## Detected change data
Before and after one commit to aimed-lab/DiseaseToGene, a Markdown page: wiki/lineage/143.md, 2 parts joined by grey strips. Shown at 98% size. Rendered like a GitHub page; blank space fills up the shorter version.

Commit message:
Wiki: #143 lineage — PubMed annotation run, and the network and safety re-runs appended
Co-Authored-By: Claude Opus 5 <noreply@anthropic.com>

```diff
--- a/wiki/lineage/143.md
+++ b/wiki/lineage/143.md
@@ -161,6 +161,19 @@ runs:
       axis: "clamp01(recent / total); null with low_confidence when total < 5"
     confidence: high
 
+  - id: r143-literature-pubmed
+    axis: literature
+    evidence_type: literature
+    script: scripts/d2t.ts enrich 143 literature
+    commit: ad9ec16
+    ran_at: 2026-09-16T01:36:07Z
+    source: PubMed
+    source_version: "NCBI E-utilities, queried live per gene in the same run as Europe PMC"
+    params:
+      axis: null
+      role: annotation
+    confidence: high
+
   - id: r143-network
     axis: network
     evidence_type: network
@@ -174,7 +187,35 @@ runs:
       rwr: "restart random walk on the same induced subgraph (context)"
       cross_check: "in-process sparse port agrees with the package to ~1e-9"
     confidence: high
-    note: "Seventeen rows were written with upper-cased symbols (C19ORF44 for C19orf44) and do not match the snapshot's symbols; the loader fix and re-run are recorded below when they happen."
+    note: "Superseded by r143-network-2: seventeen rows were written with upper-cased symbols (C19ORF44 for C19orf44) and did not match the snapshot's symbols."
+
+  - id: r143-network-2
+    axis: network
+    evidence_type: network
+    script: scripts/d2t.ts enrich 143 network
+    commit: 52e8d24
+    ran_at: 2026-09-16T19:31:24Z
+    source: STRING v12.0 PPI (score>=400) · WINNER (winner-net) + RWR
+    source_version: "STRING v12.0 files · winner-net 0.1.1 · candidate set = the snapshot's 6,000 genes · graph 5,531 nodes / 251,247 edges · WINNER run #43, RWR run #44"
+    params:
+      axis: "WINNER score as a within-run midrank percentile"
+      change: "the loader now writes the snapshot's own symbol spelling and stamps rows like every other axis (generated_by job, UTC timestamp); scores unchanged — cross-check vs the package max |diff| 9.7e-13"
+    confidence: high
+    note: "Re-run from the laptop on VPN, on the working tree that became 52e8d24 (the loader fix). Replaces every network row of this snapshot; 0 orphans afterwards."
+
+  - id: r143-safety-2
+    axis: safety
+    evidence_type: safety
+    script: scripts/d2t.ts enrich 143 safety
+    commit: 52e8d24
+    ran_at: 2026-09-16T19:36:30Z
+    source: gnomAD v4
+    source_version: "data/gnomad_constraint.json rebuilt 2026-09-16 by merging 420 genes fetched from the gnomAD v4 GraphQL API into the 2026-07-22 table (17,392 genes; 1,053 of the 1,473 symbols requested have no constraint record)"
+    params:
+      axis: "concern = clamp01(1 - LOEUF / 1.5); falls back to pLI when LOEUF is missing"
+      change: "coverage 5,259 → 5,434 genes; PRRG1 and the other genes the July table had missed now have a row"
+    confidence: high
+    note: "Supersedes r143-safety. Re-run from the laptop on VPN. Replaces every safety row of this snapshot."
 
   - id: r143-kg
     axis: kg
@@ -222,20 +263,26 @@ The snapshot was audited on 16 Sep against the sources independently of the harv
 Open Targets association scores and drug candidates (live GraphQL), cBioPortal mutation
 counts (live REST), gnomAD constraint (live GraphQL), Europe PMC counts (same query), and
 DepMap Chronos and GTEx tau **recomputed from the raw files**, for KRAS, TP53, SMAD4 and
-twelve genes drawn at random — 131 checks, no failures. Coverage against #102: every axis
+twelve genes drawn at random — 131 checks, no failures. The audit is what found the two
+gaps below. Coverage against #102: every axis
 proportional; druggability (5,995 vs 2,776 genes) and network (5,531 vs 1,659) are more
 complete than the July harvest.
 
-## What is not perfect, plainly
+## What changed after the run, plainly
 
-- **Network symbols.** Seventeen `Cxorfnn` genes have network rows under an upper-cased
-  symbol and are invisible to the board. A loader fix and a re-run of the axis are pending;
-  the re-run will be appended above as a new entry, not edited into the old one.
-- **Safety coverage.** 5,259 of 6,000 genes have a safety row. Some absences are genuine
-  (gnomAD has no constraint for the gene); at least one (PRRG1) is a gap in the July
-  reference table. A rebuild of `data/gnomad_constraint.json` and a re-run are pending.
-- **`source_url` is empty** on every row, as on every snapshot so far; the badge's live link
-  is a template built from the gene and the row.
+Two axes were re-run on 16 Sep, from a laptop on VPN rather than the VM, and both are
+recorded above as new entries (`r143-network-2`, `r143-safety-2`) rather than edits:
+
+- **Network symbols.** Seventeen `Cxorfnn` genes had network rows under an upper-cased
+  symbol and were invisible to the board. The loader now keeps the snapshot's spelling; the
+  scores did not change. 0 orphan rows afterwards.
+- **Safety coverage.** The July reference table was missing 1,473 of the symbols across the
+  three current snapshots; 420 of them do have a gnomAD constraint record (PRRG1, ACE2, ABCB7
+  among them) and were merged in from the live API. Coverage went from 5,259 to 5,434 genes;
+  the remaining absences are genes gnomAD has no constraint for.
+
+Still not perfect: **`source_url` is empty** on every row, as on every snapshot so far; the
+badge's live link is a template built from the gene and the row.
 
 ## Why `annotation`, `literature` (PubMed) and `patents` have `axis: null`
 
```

## Directions for this task
Write out each line above with the word "them".

## Output of the exercise
+  three current snapshots; 420 of them do have a gnomAD constraint record (PRRG1, ACE2, ABCB7
+  among them) and were merged in from the live API. Coverage went from 5,259 to 5,434 genes;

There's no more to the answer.